EXERCISE – Locate the word "else" in the entries below, then gather every line that holds it.

*** THE DATA Section Begins ***

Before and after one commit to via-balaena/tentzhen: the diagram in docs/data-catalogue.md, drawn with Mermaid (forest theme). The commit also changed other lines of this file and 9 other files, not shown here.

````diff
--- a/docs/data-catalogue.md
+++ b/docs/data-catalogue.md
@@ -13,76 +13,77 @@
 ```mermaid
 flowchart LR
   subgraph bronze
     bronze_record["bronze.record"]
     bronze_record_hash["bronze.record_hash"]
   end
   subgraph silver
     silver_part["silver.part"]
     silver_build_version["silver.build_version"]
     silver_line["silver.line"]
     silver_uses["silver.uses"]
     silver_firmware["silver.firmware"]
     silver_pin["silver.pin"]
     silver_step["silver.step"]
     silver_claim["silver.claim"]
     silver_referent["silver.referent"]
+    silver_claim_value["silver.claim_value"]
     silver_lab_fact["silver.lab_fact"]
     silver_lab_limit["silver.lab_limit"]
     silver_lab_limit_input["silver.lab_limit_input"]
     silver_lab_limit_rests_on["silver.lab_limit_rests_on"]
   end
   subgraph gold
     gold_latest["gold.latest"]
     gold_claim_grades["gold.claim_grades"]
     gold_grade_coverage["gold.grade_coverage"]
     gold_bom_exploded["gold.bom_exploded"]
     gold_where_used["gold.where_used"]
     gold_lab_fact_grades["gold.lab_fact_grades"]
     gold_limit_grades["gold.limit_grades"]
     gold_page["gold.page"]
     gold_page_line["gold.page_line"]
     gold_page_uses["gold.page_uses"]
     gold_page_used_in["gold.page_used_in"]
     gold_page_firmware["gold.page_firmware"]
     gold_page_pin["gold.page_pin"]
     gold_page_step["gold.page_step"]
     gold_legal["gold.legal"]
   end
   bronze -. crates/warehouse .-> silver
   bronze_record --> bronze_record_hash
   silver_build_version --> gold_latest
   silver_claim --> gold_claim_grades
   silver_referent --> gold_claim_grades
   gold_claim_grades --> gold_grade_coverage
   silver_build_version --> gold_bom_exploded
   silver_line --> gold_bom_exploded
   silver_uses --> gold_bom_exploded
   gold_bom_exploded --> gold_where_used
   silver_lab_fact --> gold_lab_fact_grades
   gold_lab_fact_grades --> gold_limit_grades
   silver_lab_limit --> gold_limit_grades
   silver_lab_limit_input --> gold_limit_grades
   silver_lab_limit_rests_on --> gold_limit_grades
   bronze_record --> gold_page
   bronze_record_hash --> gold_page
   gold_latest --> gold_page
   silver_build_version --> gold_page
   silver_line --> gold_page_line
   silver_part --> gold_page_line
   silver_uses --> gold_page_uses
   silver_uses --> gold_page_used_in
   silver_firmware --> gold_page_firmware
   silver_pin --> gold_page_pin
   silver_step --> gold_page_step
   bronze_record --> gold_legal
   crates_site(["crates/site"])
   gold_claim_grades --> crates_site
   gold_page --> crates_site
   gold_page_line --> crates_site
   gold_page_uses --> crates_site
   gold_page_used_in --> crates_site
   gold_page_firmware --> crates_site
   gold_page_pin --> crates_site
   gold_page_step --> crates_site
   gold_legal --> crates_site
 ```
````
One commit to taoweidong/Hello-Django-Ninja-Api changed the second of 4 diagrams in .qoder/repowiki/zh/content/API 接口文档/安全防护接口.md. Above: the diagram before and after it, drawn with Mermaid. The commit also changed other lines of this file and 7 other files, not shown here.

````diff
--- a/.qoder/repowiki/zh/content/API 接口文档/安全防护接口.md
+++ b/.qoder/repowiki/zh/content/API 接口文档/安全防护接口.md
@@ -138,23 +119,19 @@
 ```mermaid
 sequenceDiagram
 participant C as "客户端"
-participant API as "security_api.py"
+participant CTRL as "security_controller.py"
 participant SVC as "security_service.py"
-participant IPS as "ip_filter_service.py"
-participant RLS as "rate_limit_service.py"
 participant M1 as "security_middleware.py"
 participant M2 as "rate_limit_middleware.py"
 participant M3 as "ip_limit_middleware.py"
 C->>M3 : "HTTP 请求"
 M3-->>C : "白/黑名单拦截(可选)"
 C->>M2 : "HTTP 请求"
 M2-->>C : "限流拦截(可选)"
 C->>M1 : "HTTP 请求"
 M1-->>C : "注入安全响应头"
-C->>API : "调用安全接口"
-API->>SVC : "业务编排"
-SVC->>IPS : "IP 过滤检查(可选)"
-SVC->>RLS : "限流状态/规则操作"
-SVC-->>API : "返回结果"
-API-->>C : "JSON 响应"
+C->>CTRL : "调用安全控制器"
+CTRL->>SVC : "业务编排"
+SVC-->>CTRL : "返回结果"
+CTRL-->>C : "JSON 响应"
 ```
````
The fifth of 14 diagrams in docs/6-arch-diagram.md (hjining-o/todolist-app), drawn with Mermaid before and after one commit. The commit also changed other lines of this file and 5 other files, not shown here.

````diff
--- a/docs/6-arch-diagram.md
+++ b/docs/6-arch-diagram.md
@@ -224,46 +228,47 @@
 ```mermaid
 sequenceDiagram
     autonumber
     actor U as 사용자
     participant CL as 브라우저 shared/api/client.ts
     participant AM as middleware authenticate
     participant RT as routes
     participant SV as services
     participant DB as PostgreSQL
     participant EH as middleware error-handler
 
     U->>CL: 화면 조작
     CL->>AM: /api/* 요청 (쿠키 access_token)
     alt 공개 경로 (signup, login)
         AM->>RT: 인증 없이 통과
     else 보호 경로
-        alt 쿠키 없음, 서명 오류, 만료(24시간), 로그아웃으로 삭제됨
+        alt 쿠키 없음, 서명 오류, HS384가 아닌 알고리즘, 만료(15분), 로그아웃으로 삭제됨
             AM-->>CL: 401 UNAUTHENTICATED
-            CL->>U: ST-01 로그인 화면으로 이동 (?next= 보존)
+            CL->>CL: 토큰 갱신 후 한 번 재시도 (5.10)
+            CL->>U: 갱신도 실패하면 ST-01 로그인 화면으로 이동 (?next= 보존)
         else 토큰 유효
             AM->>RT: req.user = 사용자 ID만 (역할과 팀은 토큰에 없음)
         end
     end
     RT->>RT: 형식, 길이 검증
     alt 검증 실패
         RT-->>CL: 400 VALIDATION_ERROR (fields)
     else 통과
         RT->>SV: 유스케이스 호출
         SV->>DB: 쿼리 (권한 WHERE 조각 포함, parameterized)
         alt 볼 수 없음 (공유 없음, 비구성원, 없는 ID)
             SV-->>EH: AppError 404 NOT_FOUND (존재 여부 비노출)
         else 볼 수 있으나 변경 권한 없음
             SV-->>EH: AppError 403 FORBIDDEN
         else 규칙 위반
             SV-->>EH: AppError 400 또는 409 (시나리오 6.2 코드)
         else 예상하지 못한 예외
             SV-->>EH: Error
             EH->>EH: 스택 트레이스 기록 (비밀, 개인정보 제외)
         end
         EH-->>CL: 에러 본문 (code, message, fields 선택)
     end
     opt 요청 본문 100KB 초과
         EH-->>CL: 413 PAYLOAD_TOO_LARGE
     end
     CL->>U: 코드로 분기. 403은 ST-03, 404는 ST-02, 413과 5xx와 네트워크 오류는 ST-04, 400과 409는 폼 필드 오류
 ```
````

*** THE DATA Section Ends ***

ANSWER AREA –
     else 보호 경로
         else 토큰 유효
     else 통과
         else 볼 수 있으나 변경 권한 없음
         else 규칙 위반
         else 예상하지 못한 예외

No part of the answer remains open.